▶ **TASK DETAILS**:
Word for word, retype the records below.

▶ **MATERIAL PROVIDED**:
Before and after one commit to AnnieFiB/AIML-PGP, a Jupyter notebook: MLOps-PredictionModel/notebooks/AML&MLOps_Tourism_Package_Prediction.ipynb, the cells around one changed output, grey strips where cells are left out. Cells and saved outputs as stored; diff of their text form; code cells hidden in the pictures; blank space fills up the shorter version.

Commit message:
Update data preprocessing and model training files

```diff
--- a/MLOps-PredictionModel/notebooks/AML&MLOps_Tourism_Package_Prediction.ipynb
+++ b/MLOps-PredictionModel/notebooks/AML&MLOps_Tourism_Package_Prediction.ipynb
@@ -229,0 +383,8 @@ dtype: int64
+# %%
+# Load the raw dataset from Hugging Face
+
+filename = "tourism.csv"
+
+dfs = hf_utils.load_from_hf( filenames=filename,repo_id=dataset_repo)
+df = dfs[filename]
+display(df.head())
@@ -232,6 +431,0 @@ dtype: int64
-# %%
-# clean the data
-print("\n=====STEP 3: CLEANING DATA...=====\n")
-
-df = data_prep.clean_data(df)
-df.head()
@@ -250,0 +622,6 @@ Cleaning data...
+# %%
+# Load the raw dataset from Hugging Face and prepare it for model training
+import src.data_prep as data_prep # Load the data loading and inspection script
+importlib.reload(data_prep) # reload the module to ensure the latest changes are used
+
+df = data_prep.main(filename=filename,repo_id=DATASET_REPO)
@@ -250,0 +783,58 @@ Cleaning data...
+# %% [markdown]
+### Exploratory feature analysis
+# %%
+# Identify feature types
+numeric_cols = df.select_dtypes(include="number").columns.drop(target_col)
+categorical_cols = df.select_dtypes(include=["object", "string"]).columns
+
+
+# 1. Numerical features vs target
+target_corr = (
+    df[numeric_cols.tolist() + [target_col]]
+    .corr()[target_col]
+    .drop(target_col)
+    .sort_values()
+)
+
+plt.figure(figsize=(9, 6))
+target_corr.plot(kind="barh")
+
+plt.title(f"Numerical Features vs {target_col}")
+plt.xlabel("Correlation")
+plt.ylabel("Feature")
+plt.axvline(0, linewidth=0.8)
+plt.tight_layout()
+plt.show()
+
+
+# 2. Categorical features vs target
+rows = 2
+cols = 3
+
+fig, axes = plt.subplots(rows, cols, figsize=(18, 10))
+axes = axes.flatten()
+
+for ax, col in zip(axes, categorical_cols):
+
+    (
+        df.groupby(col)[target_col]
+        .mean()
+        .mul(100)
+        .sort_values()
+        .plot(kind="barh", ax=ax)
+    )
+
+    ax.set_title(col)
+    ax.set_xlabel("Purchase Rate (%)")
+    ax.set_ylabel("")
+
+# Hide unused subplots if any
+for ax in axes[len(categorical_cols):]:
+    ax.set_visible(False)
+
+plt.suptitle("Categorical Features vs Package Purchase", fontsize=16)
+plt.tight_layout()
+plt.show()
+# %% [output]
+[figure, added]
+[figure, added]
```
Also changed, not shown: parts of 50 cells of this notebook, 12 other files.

▶ **WRITTEN SOLUTION**:
Before and after one commit to AnnieFiB/AIML-PGP, a Jupyter notebook: MLOps-PredictionModel/notebooks/AML&MLOps_Tourism_Package_Prediction.ipynb, the cells around one changed output, grey strips where cells are left out. Cells and saved outputs as stored; diff of their text form; code cells hidden in the pictures; blank space fills up the shorter version.

Commit message:
Update data preprocessing and model training files

```diff
--- a/MLOps-PredictionModel/notebooks/AML&MLOps_Tourism_Package_Prediction.ipynb
+++ b/MLOps-PredictionModel/notebooks/AML&MLOps_Tourism_Package_Prediction.ipynb
@@ -229,0 +383,8 @@ dtype: int64
+# %%
+# Load the raw dataset from Hugging Face
+
+filename = "tourism.csv"
+
+dfs = hf_utils.load_from_hf( filenames=filename,repo_id=dataset_repo)
+df = dfs[filename]
+display(df.head())
@@ -232,6 +431,0 @@ dtype: int64
-# %%
-# clean the data
-print("\n=====STEP 3: CLEANING DATA...=====\n")
-
-df = data_prep.clean_data(df)
-df.head()
@@ -250,0 +622,6 @@ Cleaning data...
+# %%
+# Load the raw dataset from Hugging Face and prepare it for model training
+import src.data_prep as data_prep # Load the data loading and inspection script
+importlib.reload(data_prep) # reload the module to ensure the latest changes are used
+
+df = data_prep.main(filename=filename,repo_id=DATASET_REPO)
@@ -250,0 +783,58 @@ Cleaning data...
+# %% [markdown]
+### Exploratory feature analysis
+# %%
+# Identify feature types
+numeric_cols = df.select_dtypes(include="number").columns.drop(target_col)
+categorical_cols = df.select_dtypes(include=["object", "string"]).columns
+
+
+# 1. Numerical features vs target
+target_corr = (
+    df[numeric_cols.tolist() + [target_col]]
+    .corr()[target_col]
+    .drop(target_col)
+    .sort_values()
+)
+
+plt.figure(figsize=(9, 6))
+target_corr.plot(kind="barh")
+
+plt.title(f"Numerical Features vs {target_col}")
+plt.xlabel("Correlation")
+plt.ylabel("Feature")
+plt.axvline(0, linewidth=0.8)
+plt.tight_layout()
+plt.show()
+
+
+# 2. Categorical features vs target
+rows = 2
+cols = 3
+
+fig, axes = plt.subplots(rows, cols, figsize=(18, 10))
+axes = axes.flatten()
+
+for ax, col in zip(axes, categorical_cols):
+
+    (
+        df.groupby(col)[target_col]
+        .mean()
+        .mul(100)
+        .sort_values()
+        .plot(kind="barh", ax=ax)
+    )
+
+    ax.set_title(col)
+    ax.set_xlabel("Purchase Rate (%)")
+    ax.set_ylabel("")
+
+# Hide unused subplots if any
+for ax in axes[len(categorical_cols):]:
+    ax.set_visible(False)
+
+plt.suptitle("Categorical Features vs Package Purchase", fontsize=16)
+plt.tight_layout()
+plt.show()
+# %% [output]
+[figure, added]
+[figure, added]
```
Also changed, not shown: parts of 50 cells of this notebook, 12 other files.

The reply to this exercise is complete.